> **WORK TO COMPLETE**
Repeat the records below word for word and omit each image.

> **Collected data entries**
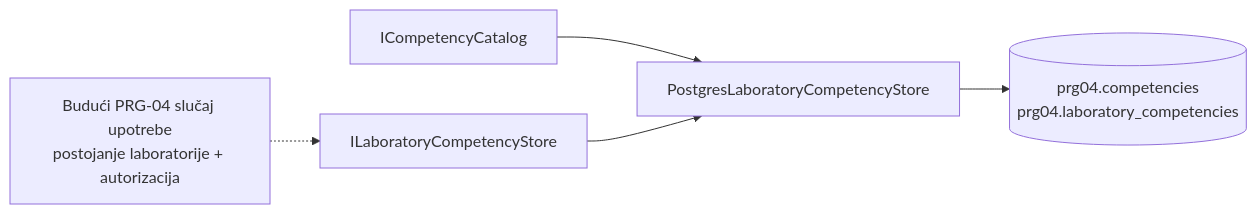
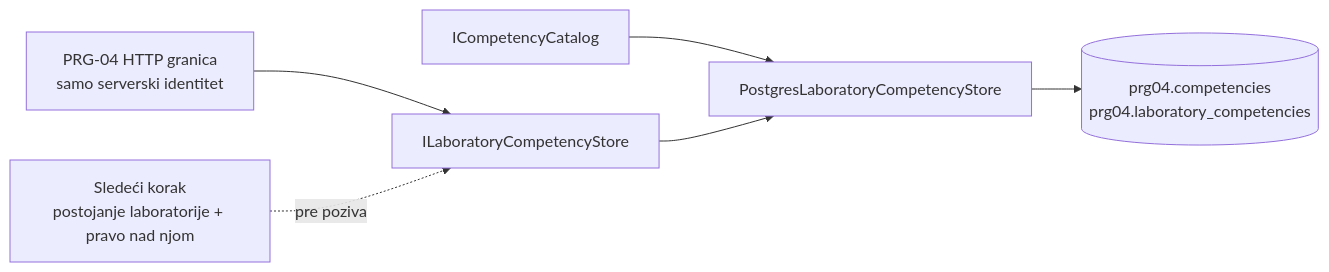
One commit to djufa762x39/security-lab changed the diagram in docs/components/PRG-04-storage.md. Above: the diagram before and after it, drawn with Mermaid. The commit also changed other lines of this file and 7 other files, not shown here.

Commit message:
feat/prg-04/add identity-gated competency API

````diff
--- a/docs/components/PRG-04-storage.md
+++ b/docs/components/PRG-04-storage.md
@@ -51,8 +71,8 @@
 ```mermaid
 flowchart LR
-  Caller["Budući PRG-04 slučaj upotrebe<br/>postojanje laboratorije + autorizacija"]
-  Caller -.-> Store["ILaboratoryCompetencyStore"]
+  Caller["PRG-04 HTTP granica<br/>samo serverski identitet"] --> Store["ILaboratoryCompetencyStore"]
+  Later["Sledeći korak<br/>postojanje laboratorije + pravo nad njom"] -. pre poziva .-> Store
   Catalog["ICompetencyCatalog"] --> Adapter["PostgresLaboratoryCompetencyStore"]
   Store --> Adapter
   Adapter --> DB[("prg04.competencies<br/>prg04.laboratory_competencies")]
 ```
````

> **OUTPUT OF THE EXERCISE**
One commit to djufa762x39/security-lab changed the diagram in docs/components/PRG-04-storage.md. Above: the diagram before and after it, drawn with Mermaid. The commit also changed other lines of this file and 7 other files, not shown here.

Commit message:
feat/prg-04/add identity-gated competency API

````diff
--- a/docs/components/PRG-04-storage.md
+++ b/docs/components/PRG-04-storage.md
@@ -51,8 +71,8 @@
 ```mermaid
 flowchart LR
-  Caller["Budući PRG-04 slučaj upotrebe<br/>postojanje laboratorije + autorizacija"]
-  Caller -.-> Store["ILaboratoryCompetencyStore"]
+  Caller["PRG-04 HTTP granica<br/>samo serverski identitet"] --> Store["ILaboratoryCompetencyStore"]
+  Later["Sledeći korak<br/>postojanje laboratorije + pravo nad njom"] -. pre poziva .-> Store
   Catalog["ICompetencyCatalog"] --> Adapter["PostgresLaboratoryCompetencyStore"]
   Store --> Adapter
   Adapter --> DB[("prg04.competencies<br/>prg04.laboratory_competencies")]
 ```
````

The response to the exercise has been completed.